Description of the task: With nothing added or dropped, copy the data that follows exactly.

Data excerpts:
----
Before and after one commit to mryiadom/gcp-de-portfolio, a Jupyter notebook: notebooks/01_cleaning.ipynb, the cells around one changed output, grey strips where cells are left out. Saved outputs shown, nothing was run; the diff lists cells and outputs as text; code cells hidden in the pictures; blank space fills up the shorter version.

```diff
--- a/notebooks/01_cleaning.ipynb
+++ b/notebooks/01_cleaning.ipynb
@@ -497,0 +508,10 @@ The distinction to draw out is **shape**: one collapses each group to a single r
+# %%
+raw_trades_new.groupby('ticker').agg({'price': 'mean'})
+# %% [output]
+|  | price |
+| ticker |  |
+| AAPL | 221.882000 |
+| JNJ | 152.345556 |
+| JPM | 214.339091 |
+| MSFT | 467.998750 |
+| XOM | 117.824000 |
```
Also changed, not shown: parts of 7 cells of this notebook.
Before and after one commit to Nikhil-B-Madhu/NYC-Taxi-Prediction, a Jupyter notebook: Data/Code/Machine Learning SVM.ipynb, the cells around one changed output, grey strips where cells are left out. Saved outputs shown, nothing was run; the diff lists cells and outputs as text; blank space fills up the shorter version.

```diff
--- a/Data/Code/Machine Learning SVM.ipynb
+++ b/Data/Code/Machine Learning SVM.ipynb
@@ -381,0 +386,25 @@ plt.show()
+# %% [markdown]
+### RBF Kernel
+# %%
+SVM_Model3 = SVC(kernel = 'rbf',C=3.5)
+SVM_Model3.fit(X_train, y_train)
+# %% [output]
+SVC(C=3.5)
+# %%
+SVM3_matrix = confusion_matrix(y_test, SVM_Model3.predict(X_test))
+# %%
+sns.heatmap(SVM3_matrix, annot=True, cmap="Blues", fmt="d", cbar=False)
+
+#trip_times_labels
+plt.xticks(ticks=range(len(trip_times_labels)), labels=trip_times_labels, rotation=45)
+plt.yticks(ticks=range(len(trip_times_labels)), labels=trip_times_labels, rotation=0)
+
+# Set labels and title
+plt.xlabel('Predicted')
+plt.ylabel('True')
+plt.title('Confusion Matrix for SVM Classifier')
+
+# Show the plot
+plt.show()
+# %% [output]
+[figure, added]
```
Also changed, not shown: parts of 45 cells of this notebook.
----
Written solution:
Before and after one commit to mryiadom/gcp-de-portfolio, a Jupyter notebook: notebooks/01_cleaning.ipynb, the cells around one changed output, grey strips where cells are left out. Saved outputs shown, nothing was run; the diff lists cells and outputs as text; code cells hidden in the pictures; blank space fills up the shorter version.

```diff
--- a/notebooks/01_cleaning.ipynb
+++ b/notebooks/01_cleaning.ipynb
@@ -497,0 +508,10 @@ The distinction to draw out is **shape**: one collapses each group to a single r
+# %%
+raw_trades_new.groupby('ticker').agg({'price': 'mean'})
+# %% [output]
+|  | price |
+| ticker |  |
+| AAPL | 221.882000 |
+| JNJ | 152.345556 |
+| JPM | 214.339091 |
+| MSFT | 467.998750 |
+| XOM | 117.824000 |
```
Also changed, not shown: parts of 7 cells of this notebook.
Before and after one commit to Nikhil-B-Madhu/NYC-Taxi-Prediction, a Jupyter notebook: Data/Code/Machine Learning SVM.ipynb, the cells around one changed output, grey strips where cells are left out. Saved outputs shown, nothing was run; the diff lists cells and outputs as text; blank space fills up the shorter version.

```diff
--- a/Data/Code/Machine Learning SVM.ipynb
+++ b/Data/Code/Machine Learning SVM.ipynb
@@ -381,0 +386,25 @@ plt.show()
+# %% [markdown]
+### RBF Kernel
+# %%
+SVM_Model3 = SVC(kernel = 'rbf',C=3.5)
+SVM_Model3.fit(X_train, y_train)
+# %% [output]
+SVC(C=3.5)
+# %%
+SVM3_matrix = confusion_matrix(y_test, SVM_Model3.predict(X_test))
+# %%
+sns.heatmap(SVM3_matrix, annot=True, cmap="Blues", fmt="d", cbar=False)
+
+#trip_times_labels
+plt.xticks(ticks=range(len(trip_times_labels)), labels=trip_times_labels, rotation=45)
+plt.yticks(ticks=range(len(trip_times_labels)), labels=trip_times_labels, rotation=0)
+
+# Set labels and title
+plt.xlabel('Predicted')
+plt.ylabel('True')
+plt.title('Confusion Matrix for SVM Classifier')
+
+# Show the plot
+plt.show()
+# %% [output]
+[figure, added]
```
Also changed, not shown: parts of 45 cells of this notebook.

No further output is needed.